The CDA provided broad immunity and protection for ISPs. In legal terms, the CDA formally protects ISPs from publisher liability: “No person shall be held to have violated [the first part of the act] solely for providing access to [the internet or software].” Courts generally interpret this clause as granting ISPs immunity to publisher and distributor liability. This interpretation reflects the courts' care for First Amendment rights: courts accepted the possibility of indecent material slipping through the cracks in the name of preserving First Amendment rights.
The CDA also includes a “Good Samaritan clause,” which protects ISPs that show any initiative to filter illicit material from their platforms. With this clause, the CDA eliminated the intimidating and unrealistic expectation that an ISP must filter all illicit material, making publishing more approachable and less restrictive. CDA proponents argue that the Good Samaritan clause encourages ISPs to self-police content online.
Zeran vs. America Online Inc. (AOL) was a landmark case that defined the standard interpretation of the “Good Samaritan” section of the CDA. In this case, Plaintiff Kenneth Zeran was the target of malicious defamation on AOL’s message boards. AOL failed to remove this material despite Zeran’s numerous requests. Zeran then sued AOL for negligence, arguing that it did not adequately police the boards. The court ruled that AOL was protected under the CDA because publishing entities are not liable for distributing malicious material. Here, the court used the CDA to protect ISPs from distributor liability. Furthermore, the CDA allows services the latitude to perform traditional editorial functions, such as screening and filtering posts. In this case, courts again demonstrated their prioritization of free speech over preventing exposure to "indecent" material.

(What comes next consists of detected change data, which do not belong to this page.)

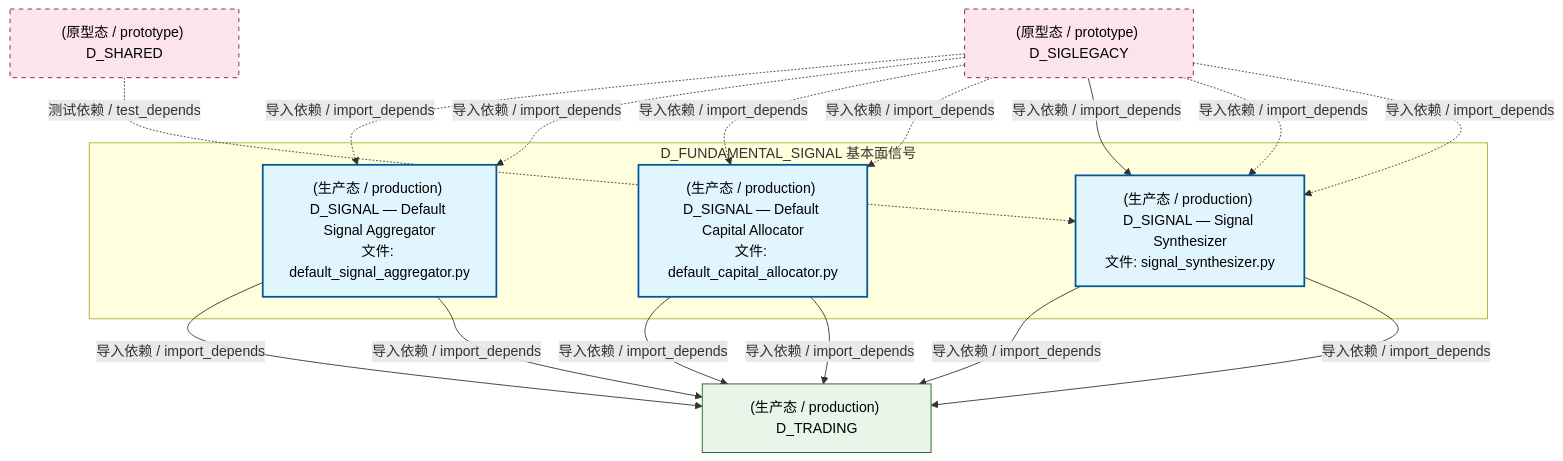
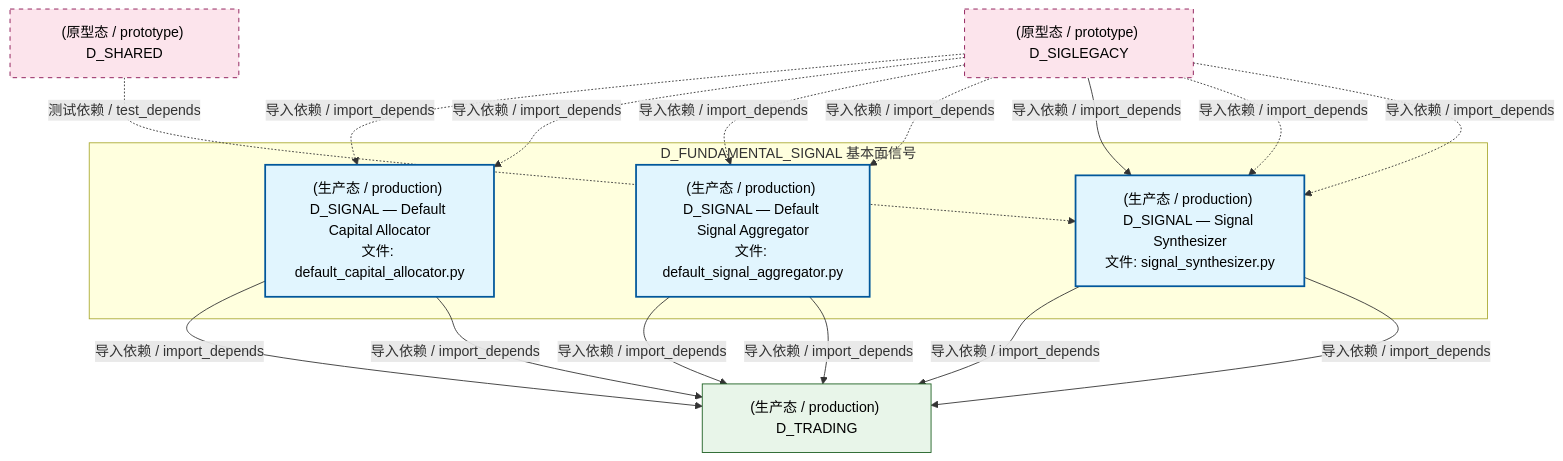
Before and after one commit to xuanFelixVan/ZephyrAlpha: the second of 4 diagrams in docs/02_enterprise_architecture/02_domain_architecture_docs/37_d_fundamental_signal.md, drawn with Mermaid. The commit also changed other lines of this file and 125 other files, not shown here.

````diff
--- a/docs/02_enterprise_architecture/02_domain_architecture_docs/37_d_fundamental_signal.md
+++ b/docs/02_enterprise_architecture/02_domain_architecture_docs/37_d_fundamental_signal.md
@@ -134,32 +134,32 @@
 ```mermaid
 graph TD
     subgraph D_FUNDAMENTAL_SIGNAL["D_FUNDAMENTAL_SIGNAL 基本面信号"]
         src_zephyr_signal_fundamental_gen_implementations_default_signal_aggregator_py["(生产态 / production) D_SIGNAL — Default Signal Aggregator<br/>文件: default_signal_aggregator.py"]
         src_zephyr_signal_fundamental_strategy_implementations_default_capital_allocator_py["(生产态 / production) D_SIGNAL — Default Capital Allocator<br/>文件: default_capital_allocator.py"]
         src_zephyr_signal_fundamental_synth_signal_synthesizer_py["(生产态 / production) D_SIGNAL — Signal Synthesizer<br/>文件: signal_synthesizer.py"]
     end
     D_TRADING["(生产态 / production) D_TRADING"]
     src_zephyr_signal_fundamental_synth_signal_synthesizer_py -->|导入依赖 / import_depends| D_TRADING
     src_zephyr_signal_fundamental_strategy_implementations_default_capital_allocator_py -->|导入依赖 / import_depends| D_TRADING
     src_zephyr_signal_fundamental_synth_signal_synthesizer_py -->|导入依赖 / import_depends| D_TRADING
     src_zephyr_signal_fundamental_gen_implementations_default_signal_aggregator_py -->|导入依赖 / import_depends| D_TRADING
     src_zephyr_signal_fundamental_gen_implementations_default_signal_aggregator_py -->|导入依赖 / import_depends| D_TRADING
     src_zephyr_signal_fundamental_strategy_implementations_default_capital_allocator_py -->|导入依赖 / import_depends| D_TRADING
     D_SIGLEGACY["(原型态 / prototype) D_SIGLEGACY"]
+    D_SIGLEGACY -.->|导入依赖 / import_depends| src_zephyr_signal_fundamental_strategy_implementations_default_capital_allocator_py
+    D_SIGLEGACY -.->|导入依赖 / import_depends| src_zephyr_signal_fundamental_strategy_implementations_default_capital_allocator_py
     D_SIGLEGACY -.->|导入依赖 / import_depends| src_zephyr_signal_fundamental_gen_implementations_default_signal_aggregator_py
     D_SIGLEGACY -.->|导入依赖 / import_depends| src_zephyr_signal_fundamental_gen_implementations_default_signal_aggregator_py
-    D_SIGLEGACY -.->|导入依赖 / import_depends| src_zephyr_signal_fundamental_strategy_implementations_default_capital_allocator_py
-    D_SIGLEGACY -.->|导入依赖 / import_depends| src_zephyr_signal_fundamental_strategy_implementations_default_capital_allocator_py
     D_SIGLEGACY -->|导入依赖 / import_depends| src_zephyr_signal_fundamental_synth_signal_synthesizer_py
     D_SIGLEGACY -.->|导入依赖 / import_depends| src_zephyr_signal_fundamental_synth_signal_synthesizer_py
     D_SIGLEGACY -.->|导入依赖 / import_depends| src_zephyr_signal_fundamental_synth_signal_synthesizer_py
     D_SHARED["(原型态 / prototype) D_SHARED"]
     D_SHARED -.->|测试依赖 / test_depends| src_zephyr_signal_fundamental_synth_signal_synthesizer_py
     classDef production fill:#e1f5fe,stroke:#01579b,stroke-width:2px,color:#000
     classDef design fill:#fff3e0,stroke:#e65100,stroke-width:2px,color:#000,stroke-dasharray: 5 5
     classDef external_prod fill:#e8f5e9,stroke:#1b5e20,stroke-width:1px,color:#000
     classDef external_design fill:#fce4ec,stroke:#880e4f,stroke-width:1px,color:#000,stroke-dasharray: 5 5
     class src_zephyr_signal_fundamental_gen_implementations_default_signal_aggregator_py,src_zephyr_signal_fundamental_strategy_implementations_default_capital_allocator_py,src_zephyr_signal_fundamental_synth_signal_synthesizer_py production
     class D_TRADING external_prod
     class D_SIGLEGACY,D_SHARED external_design
 ```
````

However, it is important to recognize that immunity applies to a strict subsection of online content. The CDA makes it clear that ISPs are the only party immune from sanctions against indecent material. The CDA does not protect that create content and thus become an internet content provider. Of course, the distinction between an ICP and an ISP is not always clear: at what point should forums be responsible for words they have not authored? Modern examples abound: singing along to a song that uses derogatory racial slurs is uncomfortable. The CDA teaches, however, that vehicles of communication cannot be held responsible for “distributing” the words of others.